◆ TASK ITEM
Each line of the data below containing "comando" needs to be listed.

-=-=-

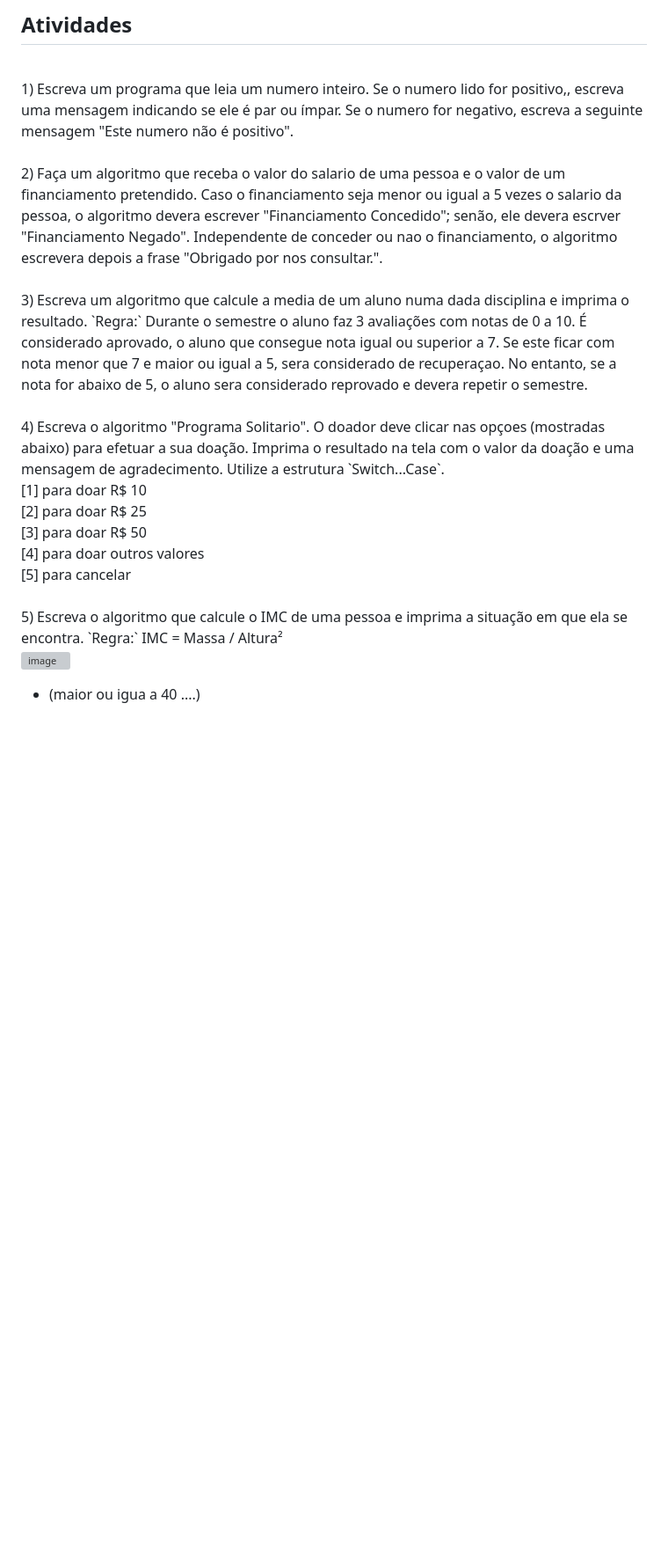
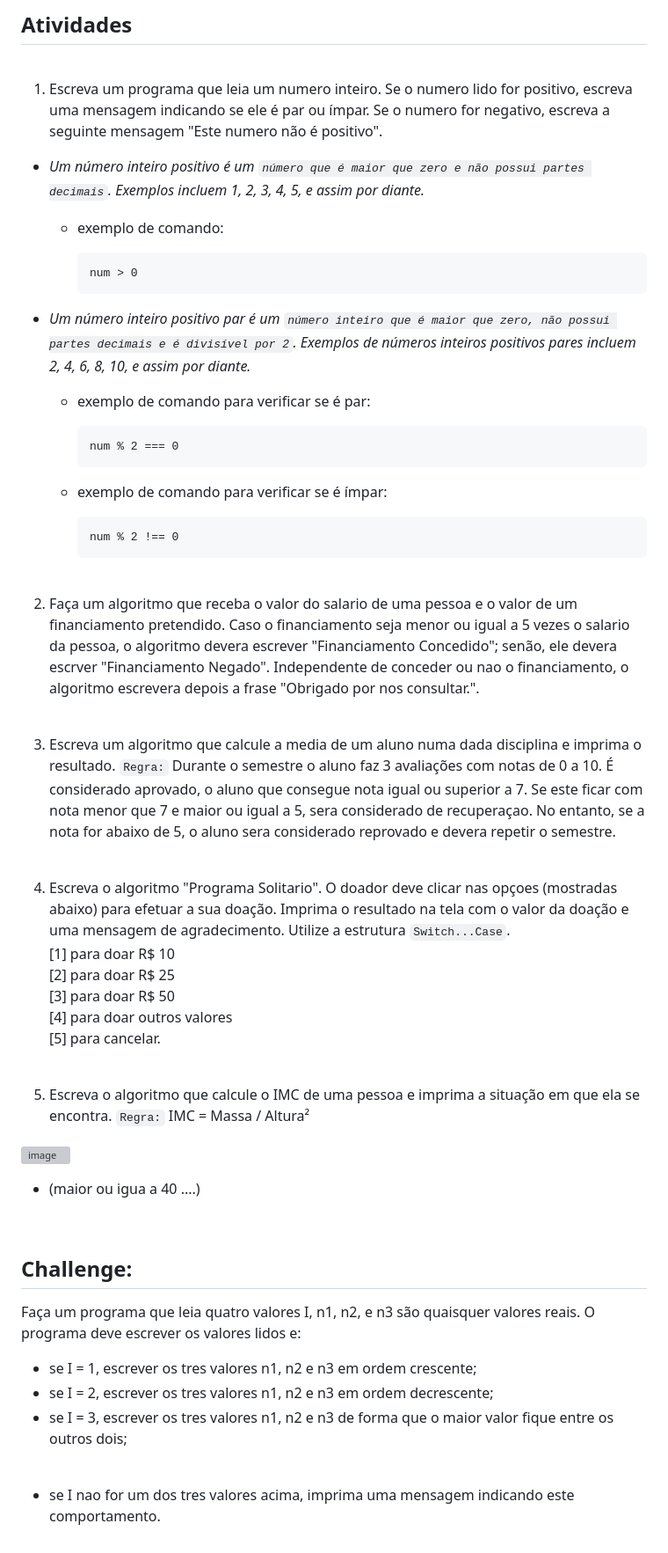
Before and after one commit to euLita/modulo1, a Markdown page: module_1/class2/class_2.md, the part around the change. Shown: that part at 88% size. GitHub-like rendering; blank space fills up the shorter version; grey boxes are pictures that could not be loaded.

Commit message:
describing the statement of activities

```diff
--- a/module_1/class2/class_2.md
+++ b/module_1/class2/class_2.md
@@ -88,10 +88,49 @@ Exemplo 6) Um determinado clube de futebol pretende classificar seus atletas em
 Atividades
 -
 <br>
-1) Escreva um programa que leia um numero inteiro. Se o numero lido for positivo,, escreva uma mensagem indicando se ele é par ou ímpar. Se o numero for negativo, escreva a seguinte mensagem "Este numero não é positivo".
-<br> <br> 2) Faça um algoritmo que receba o valor do salario de uma pessoa e o valor de um financiamento pretendido. Caso o financiamento seja menor ou igual a 5 vezes o salario da pessoa, o algoritmo devera escrever "Financiamento Concedido"; senão, ele devera escrver "Financiamento Negado". Independente de conceder ou nao o financiamento, o algoritmo escrevera depois a frase "Obrigado por nos consultar.". <br> <br> 3) Escreva um algoritmo que calcule a media de um aluno numa dada disciplina e imprima o resultado. `Regra:` Durante o semestre o aluno faz 3 avaliações com notas de 0 a 10. É considerado aprovado, o aluno que consegue nota igual ou superior a 7. Se este ficar com nota menor que 7 e maior ou igual a 5, sera considerado de recuperaçao. No entanto, se a nota for abaixo de 5, o aluno sera considerado reprovado e devera repetir o semestre. <br> <br> 4) Escreva o algoritmo "Programa Solitario". O doador deve clicar nas opçoes (mostradas abaixo) para efetuar a sua doação. Imprima o resultado na tela com o valor da doação e uma mensagem de agradecimento. Utilize a estrutura `Switch...Case`. <br> [1] para doar R$ 10 <br> [2] para doar R$ 25 <br> [3] para doar R$ 50 <br> [4] para doar outros valores <br> [5] para cancelar <br> <br> 5) Escreva o algoritmo que calcule o IMC de uma pessoa e imprima a situação em que ela se encontra. `Regra:` IMC = Massa / Altura² <br>
+
+1) Escreva um programa que leia um numero inteiro. Se o numero lido for positivo, escreva uma mensagem indicando se ele é par ou ímpar. Se o numero for negativo, escreva a seguinte mensagem "Este numero não é positivo".
+- _Um número inteiro positivo é um `número que é maior que zero e não possui partes decimais`. Exemplos incluem 1, 2, 3, 4, 5, e assim por diante._
+  - exemplo de comando:
+
+        num > 0
+
+- _Um número inteiro positivo par é um `número inteiro que é maior que zero, não possui partes decimais e é divisível por 2`. Exemplos de números inteiros positivos pares incluem 2, 4, 6, 8, 10, e assim por diante._
+  - exemplo de comando para verificar se é par:
+
+        num % 2 === 0
+
+  - exemplo de comando para verificar se é ímpar:
+
+        num % 2 !== 0
+
+<br>
+
+2) Faça um algoritmo que receba o valor do salario de uma pessoa e o valor de um financiamento pretendido. Caso o financiamento seja menor ou igual a 5 vezes o salario da pessoa, o algoritmo devera escrever "Financiamento Concedido"; senão, ele devera escrver "Financiamento Negado". Independente de conceder ou nao o financiamento, o algoritmo escrevera depois a frase "Obrigado por nos consultar.".
+
+<br>
+
+3) Escreva um algoritmo que calcule a media de um aluno numa dada disciplina e imprima o resultado. `Regra:` Durante o semestre o aluno faz 3 avaliações com notas de 0 a 10. É considerado aprovado, o aluno que consegue nota igual ou superior a 7. Se este ficar com nota menor que 7 e maior ou igual a 5, sera considerado de recuperaçao. No entanto, se a nota for abaixo de 5, o aluno sera considerado reprovado e devera repetir o semestre.
+
+<br>
+
+4) Escreva o algoritmo "Programa Solitario". O doador deve clicar nas opçoes (mostradas abaixo) para efetuar a sua doação. Imprima o resultado na tela com o valor da doação e uma mensagem de agradecimento. Utilize a estrutura `Switch...Case`. <br> [1] para doar R$ 10 <br> [2] para doar R$ 25 <br> [3] para doar R$ 50 <br> [4] para doar outros valores <br> [5] para cancelar.
+
+<br>
+
+5) Escreva o algoritmo que calcule o IMC de uma pessoa e imprima a situação em que ela se encontra. `Regra:` IMC = Massa / Altura² <br>
 
 ![image](image_2.png)
 * (maior ou igua a 40 ....)
 
-<br> <br>
+<br>
+
+## Challenge:
+Faça um programa que leia quatro valores I, n1, n2, e n3 são quaisquer valores reais. O programa deve escrever os valores lidos e: <br>
+- se I = 1, escrever os tres valores n1, n2 e n3 em ordem crescente;
+- se I = 2, escrever os tres valores n1, n2 e n3 em ordem decrescente;
+- se I = 3, escrever os tres valores n1, n2 e n3 de forma que o maior valor fique entre os outros dois;
+
+<br>
+
+- se I nao for um dos tres valores acima, imprima uma mensagem indicando este comportamento.
```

-=-=-

◆ SOLUTION TO THE PROBLEM
+  - exemplo de comando:
+  - exemplo de comando para verificar se é par:
+  - exemplo de comando para verificar se é ímpar:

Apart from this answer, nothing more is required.